One of the biggest rivalries in the area, next to U of L and UK basketball, the St. X/Trinity game is attended by many locals, even those who never attended either school. Played in late September at Papa John's Stadium, it's always a great game and a good time. Both are excellent schools academically, and they often rule the field regardless of who they play. I believe you can buy tickets at the gate.
Every year at Trinity High School, the Catholic grade schools of the city square off in the AA Toy Bowl. It's not a major event by any means, not like the St. X/Trinity game, but it's popular with the families.
The Ohio River crowdes against the hills as the valley narrows at West Point. This little town has a real place in the history of Kentucky. In the early 1800's flat boats set out from here to carry goods down river to New Orleans, one of the flat boaters was Thomas Lincoln, Abraham Lincoln's father.

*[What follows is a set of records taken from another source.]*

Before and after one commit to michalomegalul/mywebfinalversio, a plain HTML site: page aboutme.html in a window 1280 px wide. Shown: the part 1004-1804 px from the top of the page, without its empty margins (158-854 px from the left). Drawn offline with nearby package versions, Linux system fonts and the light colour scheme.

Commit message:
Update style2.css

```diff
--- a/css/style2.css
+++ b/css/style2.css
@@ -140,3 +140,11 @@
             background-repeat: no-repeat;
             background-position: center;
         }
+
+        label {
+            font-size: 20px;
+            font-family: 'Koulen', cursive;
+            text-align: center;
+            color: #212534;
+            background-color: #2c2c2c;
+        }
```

During the Civil W#ar years West Point became a major Union supply depot and the headquarters for General Sherman's army.
West Point is located on the Banks of the Ohio River about 20 miles down stream from Louisville on US hwy 31W.

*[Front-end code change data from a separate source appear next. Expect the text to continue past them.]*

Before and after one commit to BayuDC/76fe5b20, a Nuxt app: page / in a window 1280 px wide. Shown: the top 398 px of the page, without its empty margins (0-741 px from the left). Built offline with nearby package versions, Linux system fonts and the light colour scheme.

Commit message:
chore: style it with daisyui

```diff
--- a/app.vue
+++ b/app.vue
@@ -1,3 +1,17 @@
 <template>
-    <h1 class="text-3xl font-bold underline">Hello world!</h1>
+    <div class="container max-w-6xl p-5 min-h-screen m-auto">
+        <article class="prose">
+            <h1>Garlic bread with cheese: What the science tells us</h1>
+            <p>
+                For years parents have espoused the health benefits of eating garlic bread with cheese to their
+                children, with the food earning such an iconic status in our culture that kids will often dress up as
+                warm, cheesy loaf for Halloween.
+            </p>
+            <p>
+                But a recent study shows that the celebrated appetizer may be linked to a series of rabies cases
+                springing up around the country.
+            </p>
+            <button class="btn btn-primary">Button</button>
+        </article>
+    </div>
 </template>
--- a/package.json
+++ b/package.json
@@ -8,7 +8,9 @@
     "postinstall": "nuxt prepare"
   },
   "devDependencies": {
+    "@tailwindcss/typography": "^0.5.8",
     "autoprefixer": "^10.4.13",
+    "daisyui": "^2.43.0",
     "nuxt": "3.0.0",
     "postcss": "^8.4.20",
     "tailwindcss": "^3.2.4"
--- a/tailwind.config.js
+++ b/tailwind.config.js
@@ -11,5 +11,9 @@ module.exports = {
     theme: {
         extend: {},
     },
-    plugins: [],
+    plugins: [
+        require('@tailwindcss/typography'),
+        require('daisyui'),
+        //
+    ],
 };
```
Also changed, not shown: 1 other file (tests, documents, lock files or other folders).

In the hills around Fort Duffield there are over 10 miles of mountain bike trails. The hills are hevely wooded and some of the trails are quite steep, but all in all it is a good bike park. The Park is located about 20 miles South of Louisville, Ky on US hwy 31W. At the South side of West Point watch for the side road turning to the left, across traffic. The bike park is set to use the hills around Fort Duffield but the Fort itself is off limits to bikes.
Take US 31W South out of Louisville to West Point, about 20 miles, as you pass out of West Point watch for the sigh to Fort Duffield on the left hand side of the road. The Fort was created by General Sherman in 1861 to protect the Union supply at West Point and to keep the Confederates from railing Louisville. The short paved road from US 31W leads to a parking lot and the trail head to the fort. Fort Duffield overlooks the Ohio River and was the perfect place to install the Union Cannon to control the river. The hike from the parking lot to the fort is about 1/4 mile up a fairly steep grade, take your time, the trail is paved and the view and fort at the top are worth the hike.
FRIENDS OF FORT DUFFIELD
16706 Abbott's Beach Rd
West Point, KY 40177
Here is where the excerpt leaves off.